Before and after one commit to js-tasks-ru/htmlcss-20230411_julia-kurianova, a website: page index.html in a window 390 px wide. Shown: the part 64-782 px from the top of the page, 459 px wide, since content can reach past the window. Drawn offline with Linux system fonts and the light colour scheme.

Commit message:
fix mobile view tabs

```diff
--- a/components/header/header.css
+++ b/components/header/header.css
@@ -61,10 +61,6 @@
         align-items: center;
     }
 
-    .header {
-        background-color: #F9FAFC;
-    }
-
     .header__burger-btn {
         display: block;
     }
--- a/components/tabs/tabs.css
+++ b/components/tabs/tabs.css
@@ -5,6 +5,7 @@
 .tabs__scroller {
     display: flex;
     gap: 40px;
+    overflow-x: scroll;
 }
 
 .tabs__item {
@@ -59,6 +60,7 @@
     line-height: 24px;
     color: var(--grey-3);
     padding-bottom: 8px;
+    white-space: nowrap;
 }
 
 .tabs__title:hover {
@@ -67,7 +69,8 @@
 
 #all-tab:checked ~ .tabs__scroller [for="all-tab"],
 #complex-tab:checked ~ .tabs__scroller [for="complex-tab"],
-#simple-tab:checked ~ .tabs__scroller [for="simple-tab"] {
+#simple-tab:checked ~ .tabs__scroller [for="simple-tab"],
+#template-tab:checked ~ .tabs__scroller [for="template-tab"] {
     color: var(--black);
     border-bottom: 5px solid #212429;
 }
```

..............................

THE TASK —
Return, from the data, each line that has the word "checked" in it.

RESPONSE BELOW —
 #all-tab:checked ~ .tabs__scroller [for="all-tab"],
 #complex-tab:checked ~ .tabs__scroller [for="complex-tab"],
-#simple-tab:checked ~ .tabs__scroller [for="simple-tab"] {
+#simple-tab:checked ~ .tabs__scroller [for="simple-tab"],
+#template-tab:checked ~ .tabs__scroller [for="template-tab"] {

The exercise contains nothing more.